I'm in history, so maybe that makes a difference, but I'm not sure why it would. In any case, I have never, in any interview, been asked a knowledgeable, substantial question about my diss based on the writing sample I sent. Just about the spiel I prepared for the interview. Geez, SCs, are you really this lazy?

Anonymous said...

i know a professor - full professor now at a pretty darned good school - who told an interviewer to kiss his ass before walking out of the interview. yeh, and that's a direct quote.

he was later apologized to (profusely) by the other members of the interview committee. and i heard about it from one of the interviewers (although not the one who had "kiss my ass" directed at him/her).

pretty good stuff. brass ones, folks, brass ones.

Anonymous said...

Secret interviewing tip: The more practice you have, the better you will do. And it doesn't have to be philosophy job interviews: ANY interview would be good practice (as long as you take it seriously). So apply for some local jobs, even if there's no chance you'd take them, just to get some interview time in. Who knows, you might even find a "back up" job to philosophy!

Anonymous said...

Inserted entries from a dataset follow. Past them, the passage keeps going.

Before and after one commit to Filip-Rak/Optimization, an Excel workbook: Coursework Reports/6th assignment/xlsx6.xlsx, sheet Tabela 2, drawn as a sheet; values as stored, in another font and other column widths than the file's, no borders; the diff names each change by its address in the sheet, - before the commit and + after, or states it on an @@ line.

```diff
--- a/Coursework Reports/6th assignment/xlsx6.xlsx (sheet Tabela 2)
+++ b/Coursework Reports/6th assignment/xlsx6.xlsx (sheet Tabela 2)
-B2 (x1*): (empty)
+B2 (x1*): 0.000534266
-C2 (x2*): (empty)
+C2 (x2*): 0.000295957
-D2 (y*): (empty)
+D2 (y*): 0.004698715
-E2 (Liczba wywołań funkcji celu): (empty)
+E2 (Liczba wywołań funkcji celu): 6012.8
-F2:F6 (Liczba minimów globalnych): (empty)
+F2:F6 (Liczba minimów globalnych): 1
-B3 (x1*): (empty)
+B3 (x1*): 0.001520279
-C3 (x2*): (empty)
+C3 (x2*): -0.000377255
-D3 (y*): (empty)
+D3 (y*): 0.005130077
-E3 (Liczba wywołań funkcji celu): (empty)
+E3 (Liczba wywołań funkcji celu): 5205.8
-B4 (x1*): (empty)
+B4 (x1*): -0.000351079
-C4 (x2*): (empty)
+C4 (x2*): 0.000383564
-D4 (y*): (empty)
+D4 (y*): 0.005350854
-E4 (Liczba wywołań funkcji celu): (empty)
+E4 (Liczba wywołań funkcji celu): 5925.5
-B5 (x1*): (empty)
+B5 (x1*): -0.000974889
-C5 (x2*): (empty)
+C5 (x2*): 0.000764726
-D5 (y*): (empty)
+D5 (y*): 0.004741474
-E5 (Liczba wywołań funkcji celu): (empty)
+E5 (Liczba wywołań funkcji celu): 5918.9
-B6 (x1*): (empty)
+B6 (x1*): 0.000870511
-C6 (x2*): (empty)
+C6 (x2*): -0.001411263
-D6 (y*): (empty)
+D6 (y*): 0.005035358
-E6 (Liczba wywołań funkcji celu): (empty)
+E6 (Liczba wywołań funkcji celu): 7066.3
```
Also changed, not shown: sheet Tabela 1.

@ crankypostdoc - I went on a very limited search last year (the merits of which decision have already been discussed at length here) which netted one APA interview, for which I also got a fly-out. At both interviews, the SC seemed to have read my writing sample carefully and had questions about it that were not only intelligent and interesting, but actually contributed to the way I looked at my project. I suspect it is all luck of the draw wrt the preparedness and professionalism of interviewers.

Anonymous said...

I suspect that many people who find interviews unpleasant experiences are simply not prepared for a context in which several philosophers are tearing apart your work. I have been to only one interview; a post-doc position at my own university (I'm not in the US), and I was surprised by what how harrowing the interview was. 4 of the 6 people interviewing me had taught me at one stage or another, but that made it more of a shock: accustomed to a friendly discourse with these people, their direct challenges felt very aggressive. I felt I responded badly, but I don't think it was an inappropriate interview technique. Standing up under pressure is an essential part of the job - we've all seen painful talks in which the speaker can't take the heat of the question period. I'd rather learn at this stage in my career to take the pressure rather than continue to make a fool of myself in later life.

Anonymous said...

Standing up under pressure is an essential part of the job

Sure, just don't make the mistake of thinking that having a good/challenging question justifies asking it rudely.

Anonymous said...

Posters like Anon 3:33 tend to think the worst of people who post to this blog to complain. That's dangerous, when they don't know anything about the person they're critiquing.

In one conference interview (the only R-1 I've had), the interviewers kept interrupting me to ask questions that didn't make any sense, or to disagree with a point that I had only been answering for about 10 seconds, when I needed 20-30 seconds to finish the answer. Mind you, the interview was entirely on my research area, a small and new field in which there aren't many specialists (I'm one of them and none of my interviewers were).

So basically they were assuming they knew more than I did about my field, when they clearly didn't, and they were acting like asses in the process.

Anonymous said...

I would strongly advise against walking out of an interview. I had an interview at the APA that went terribly from my perspective. There were seemingly rude committee members asking very hostile questions with uncomprehending follow-ups. I never lost my cool, was pleasant throughout, and held firm on the points where I was correct. The interview was what ended up getting me the job. For years afterwards, I was told that my performance in that interview was the best my colleagues had ever seen.

Thinking that walking out of an interview is a good tactic is like thinking that Obama should have stalked out of the debates when McCain got hostile.